_MATERIAL FOR THIS EXERCISE_:
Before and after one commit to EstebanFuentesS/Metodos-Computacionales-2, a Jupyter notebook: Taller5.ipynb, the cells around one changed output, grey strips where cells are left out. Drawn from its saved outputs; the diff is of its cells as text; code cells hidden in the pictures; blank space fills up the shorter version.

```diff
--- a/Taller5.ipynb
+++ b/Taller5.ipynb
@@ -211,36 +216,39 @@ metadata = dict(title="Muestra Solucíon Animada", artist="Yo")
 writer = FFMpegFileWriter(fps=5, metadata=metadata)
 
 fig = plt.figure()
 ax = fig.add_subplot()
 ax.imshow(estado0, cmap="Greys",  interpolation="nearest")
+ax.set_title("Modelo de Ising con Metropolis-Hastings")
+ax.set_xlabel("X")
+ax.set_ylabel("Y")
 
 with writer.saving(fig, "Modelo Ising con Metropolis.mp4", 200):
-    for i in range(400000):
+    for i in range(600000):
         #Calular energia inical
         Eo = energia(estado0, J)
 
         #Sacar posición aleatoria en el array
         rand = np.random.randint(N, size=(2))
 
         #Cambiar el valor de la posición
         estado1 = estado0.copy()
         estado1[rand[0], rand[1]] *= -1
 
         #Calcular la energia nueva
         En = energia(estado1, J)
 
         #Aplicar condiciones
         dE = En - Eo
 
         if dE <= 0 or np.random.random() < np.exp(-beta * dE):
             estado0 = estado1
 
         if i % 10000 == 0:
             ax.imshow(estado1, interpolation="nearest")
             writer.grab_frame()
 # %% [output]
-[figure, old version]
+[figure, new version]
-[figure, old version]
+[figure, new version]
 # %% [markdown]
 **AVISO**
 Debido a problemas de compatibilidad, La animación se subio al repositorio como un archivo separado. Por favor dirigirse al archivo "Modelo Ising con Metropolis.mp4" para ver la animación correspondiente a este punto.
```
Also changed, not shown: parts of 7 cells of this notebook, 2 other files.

==

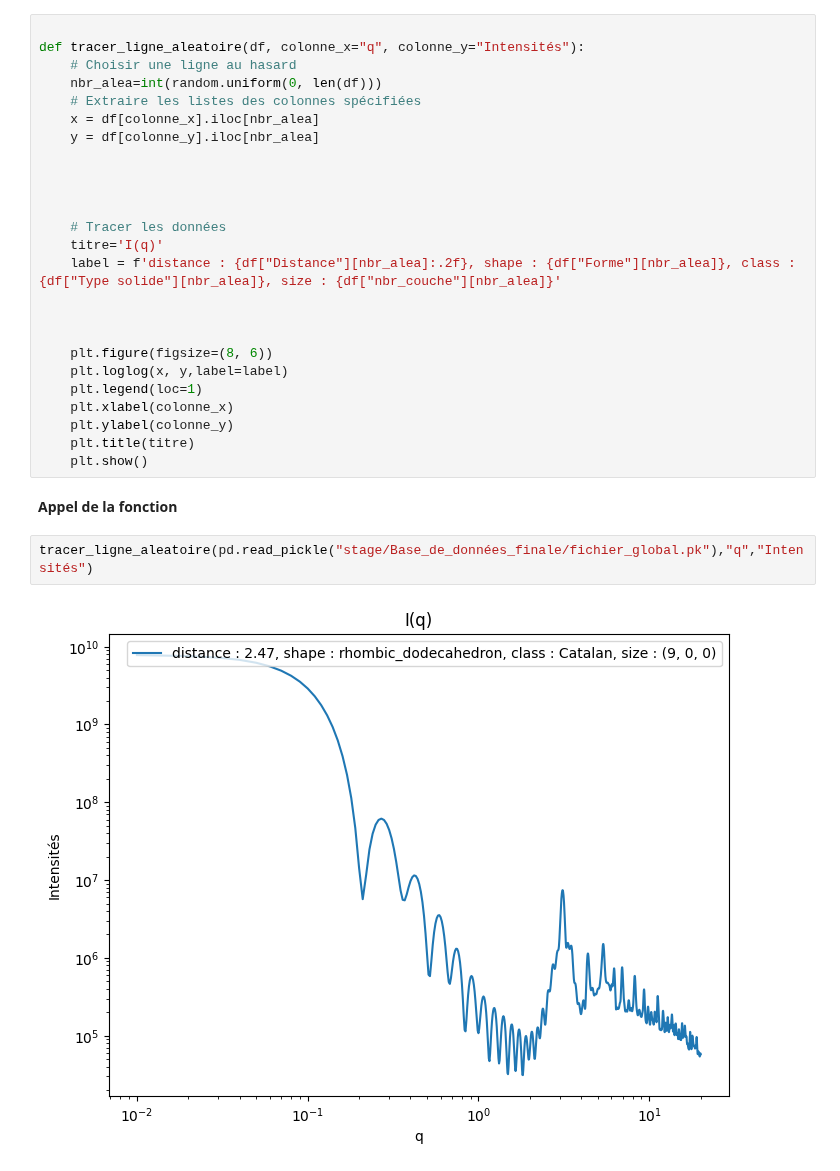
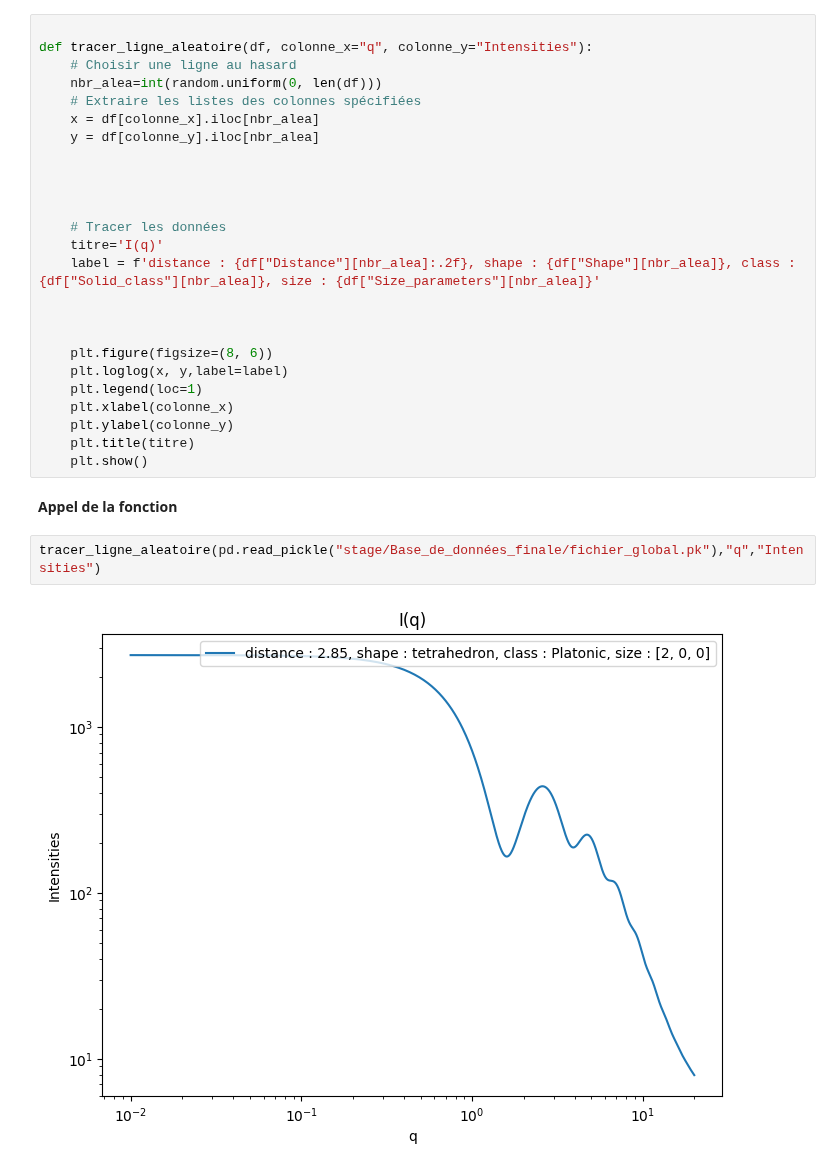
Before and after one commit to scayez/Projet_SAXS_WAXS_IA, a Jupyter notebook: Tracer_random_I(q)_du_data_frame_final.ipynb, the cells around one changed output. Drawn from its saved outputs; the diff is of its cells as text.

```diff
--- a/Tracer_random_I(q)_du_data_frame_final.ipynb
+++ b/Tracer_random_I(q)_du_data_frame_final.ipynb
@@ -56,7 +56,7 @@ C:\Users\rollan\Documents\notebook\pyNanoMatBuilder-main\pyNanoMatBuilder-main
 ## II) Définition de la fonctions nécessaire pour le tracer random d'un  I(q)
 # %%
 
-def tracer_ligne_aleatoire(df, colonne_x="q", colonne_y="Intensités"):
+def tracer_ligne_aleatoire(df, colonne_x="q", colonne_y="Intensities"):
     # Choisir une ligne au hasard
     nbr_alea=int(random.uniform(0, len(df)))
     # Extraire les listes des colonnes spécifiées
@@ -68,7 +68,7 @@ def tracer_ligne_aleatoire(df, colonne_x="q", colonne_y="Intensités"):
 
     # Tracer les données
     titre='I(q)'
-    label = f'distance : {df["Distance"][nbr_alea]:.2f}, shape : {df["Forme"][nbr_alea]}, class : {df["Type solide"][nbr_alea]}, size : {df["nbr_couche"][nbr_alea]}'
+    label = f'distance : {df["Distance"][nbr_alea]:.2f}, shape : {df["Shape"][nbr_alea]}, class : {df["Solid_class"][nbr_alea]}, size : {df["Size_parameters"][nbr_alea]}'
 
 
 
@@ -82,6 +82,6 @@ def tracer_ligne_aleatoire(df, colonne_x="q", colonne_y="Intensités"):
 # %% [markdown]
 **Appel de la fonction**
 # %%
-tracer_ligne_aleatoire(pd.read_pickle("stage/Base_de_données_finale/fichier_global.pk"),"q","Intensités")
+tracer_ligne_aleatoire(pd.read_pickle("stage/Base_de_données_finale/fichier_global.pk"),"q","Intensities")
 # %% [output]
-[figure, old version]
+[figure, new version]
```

_WORK REQUIRED_: Say how many lines of the listing above contain "notebook", with no other words.

_WRITTEN REPLY_: 4